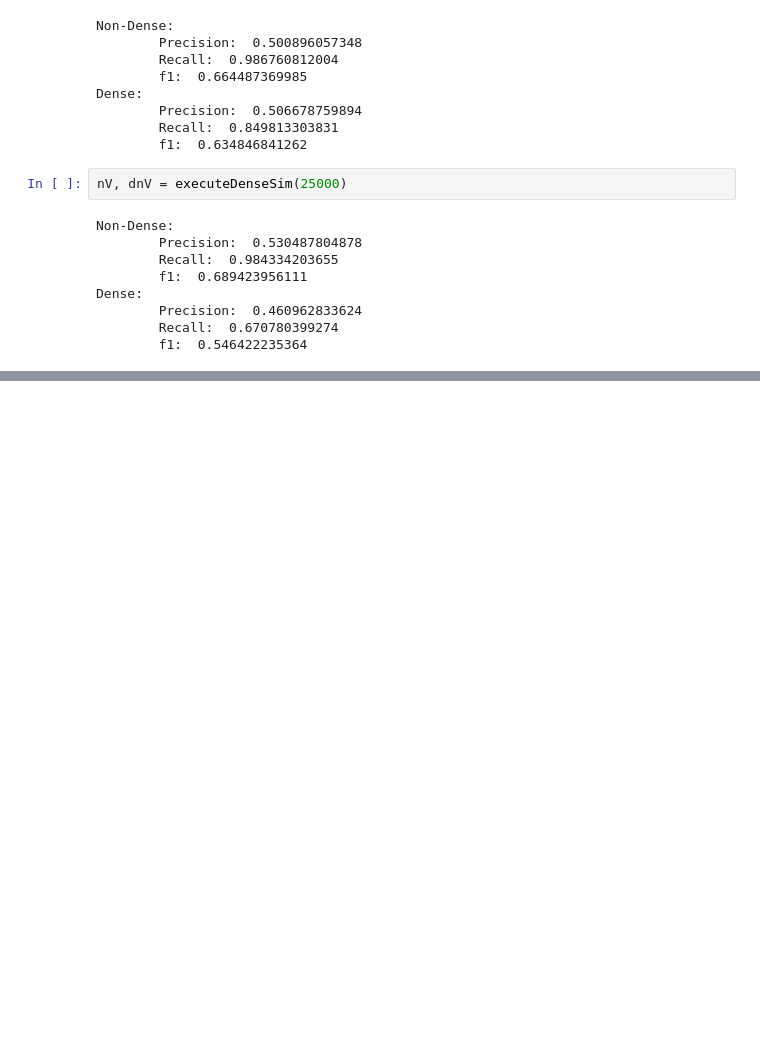
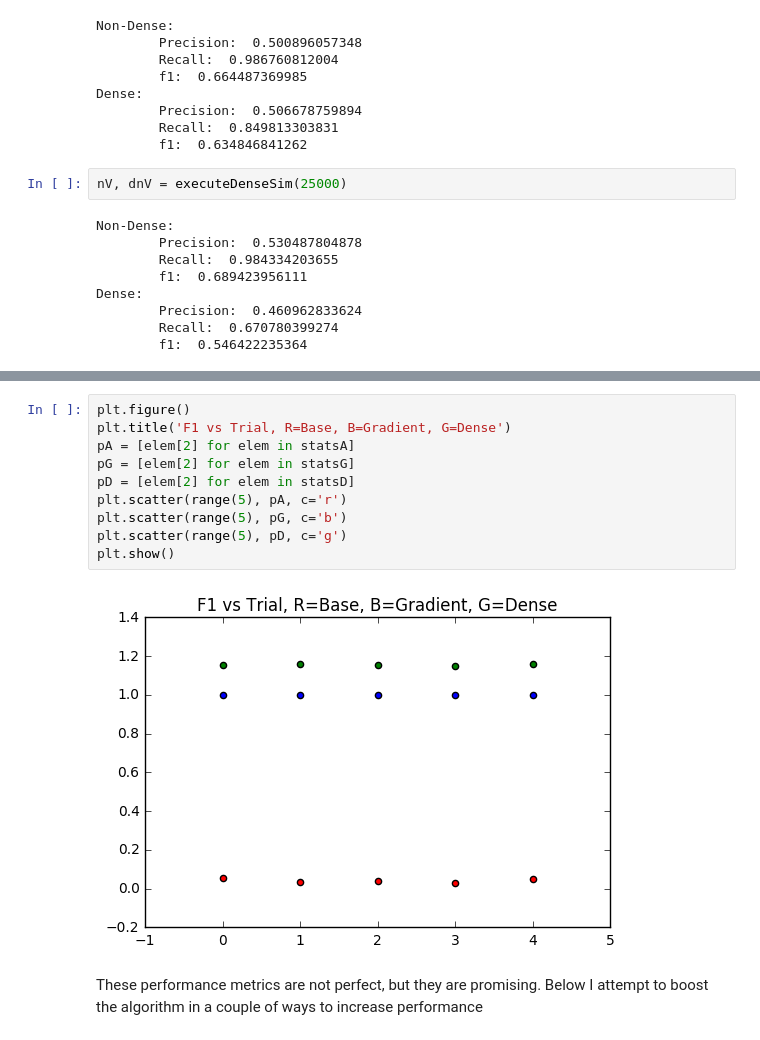
Before and after one commit to NeuroDataDesign/pan-synapse, a Jupyter notebook: background/gradientMitigation.ipynb, the cells around one changed output, grey strips where cells are left out. Cells and saved outputs as stored; diff of their text form; blank space fills up the shorter version.

```diff
--- a/background/gradientMitigation.ipynb
+++ b/background/gradientMitigation.ipynb
@@ -294,0 +459,14 @@ Dense:
+# %%
+plt.figure()
+plt.title('F1 vs Trial, R=Base, B=Gradient, G=Dense')
+pA = [elem[2] for elem in statsA]
+pG = [elem[2] for elem in statsG]
+pD = [elem[2] for elem in statsD]
+plt.scatter(range(5), pA, c='r')
+plt.scatter(range(5), pG, c='b')
+plt.scatter(range(5), pD, c='g')
+plt.show()
+# %% [output]
+[figure, added]
+# %% [markdown]
+These performance metrics are not perfect, but they are promising. Below I attempt to boost the algorithm in a couple of ways to increase performance
```
Also changed, not shown: parts of 20 cells of this notebook.
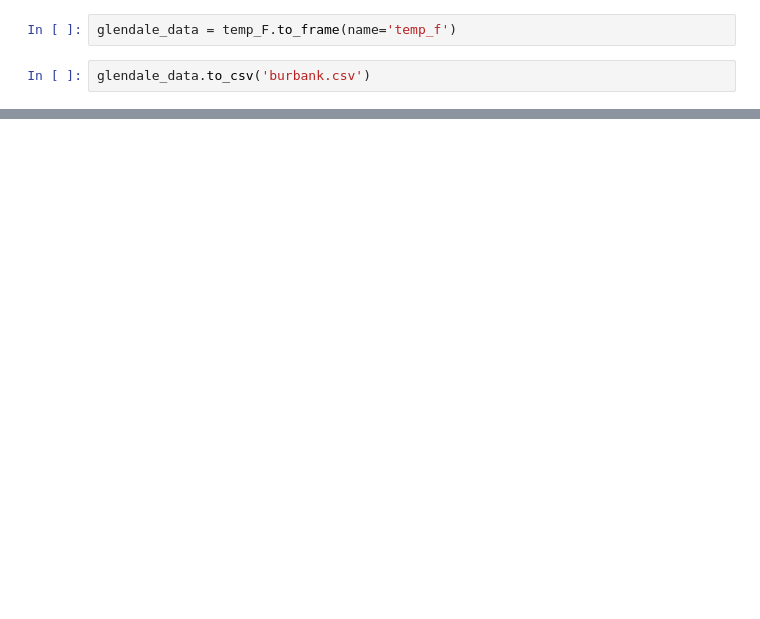
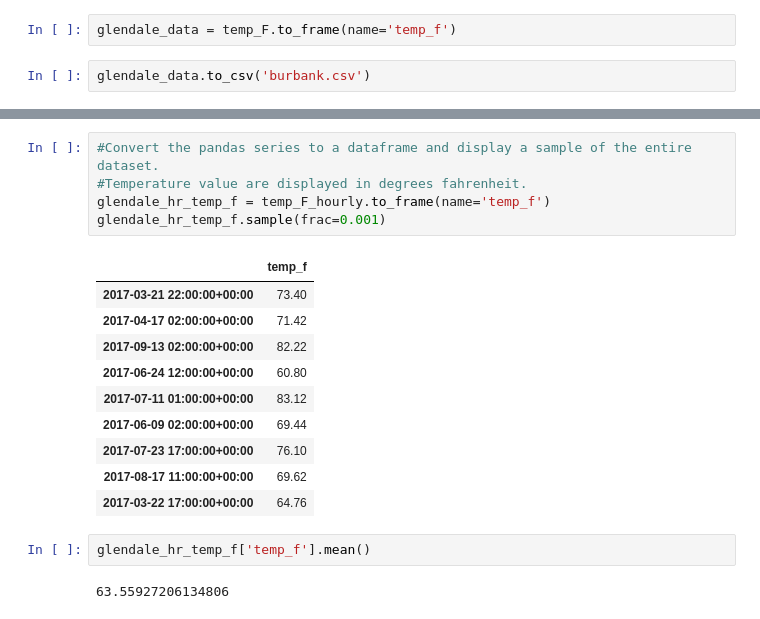
Before and after one commit to grantaguinaldo/openeeweather, a Jupyter notebook: 2018-09-07 eeweather sandbox.ipynb, the cells around one changed output, grey strips where cells are left out. Saved outputs shown, nothing was run; the diff lists cells and outputs as text; blank space fills up the shorter version.

```diff
--- a/2018-09-07 eeweather sandbox.ipynb
+++ b/2018-09-07 eeweather sandbox.ipynb
@@ -402,0 +294,20 @@ glendale_hr_temp_f.shape
+# %%
+#Convert the pandas series to a dataframe and display a sample of the entire dataset.
+#Temperature value are displayed in degrees fahrenheit.
+glendale_hr_temp_f = temp_F_hourly.to_frame(name='temp_f')
+glendale_hr_temp_f.sample(frac=0.001)
+# %% [output]
+|  | temp_f |
+| 2017-03-21 22:00:00+00:00 | 73.40 |
+| 2017-04-17 02:00:00+00:00 | 71.42 |
+| 2017-09-13 02:00:00+00:00 | 82.22 |
+| 2017-06-24 12:00:00+00:00 | 60.80 |
+| 2017-07-11 01:00:00+00:00 | 83.12 |
+| 2017-06-09 02:00:00+00:00 | 69.44 |
+| 2017-07-23 17:00:00+00:00 | 76.10 |
+| 2017-08-17 11:00:00+00:00 | 69.62 |
+| 2017-03-22 17:00:00+00:00 | 64.76 |
+# %%
+glendale_hr_temp_f['temp_f'].mean()
+# %% [output]
+63.55927206134806
```
Also changed, not shown: parts of 44 cells of this notebook, 8 other files.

Activity
The lines to return are those in the material above that hold "background".

Task result
Before and after one commit to NeuroDataDesign/pan-synapse, a Jupyter notebook: background/gradientMitigation.ipynb, the cells around one changed output, grey strips where cells are left out. Cells and saved outputs as stored; diff of their text form; blank space fills up the shorter version.
--- a/background/gradientMitigation.ipynb
+++ b/background/gradientMitigation.ipynb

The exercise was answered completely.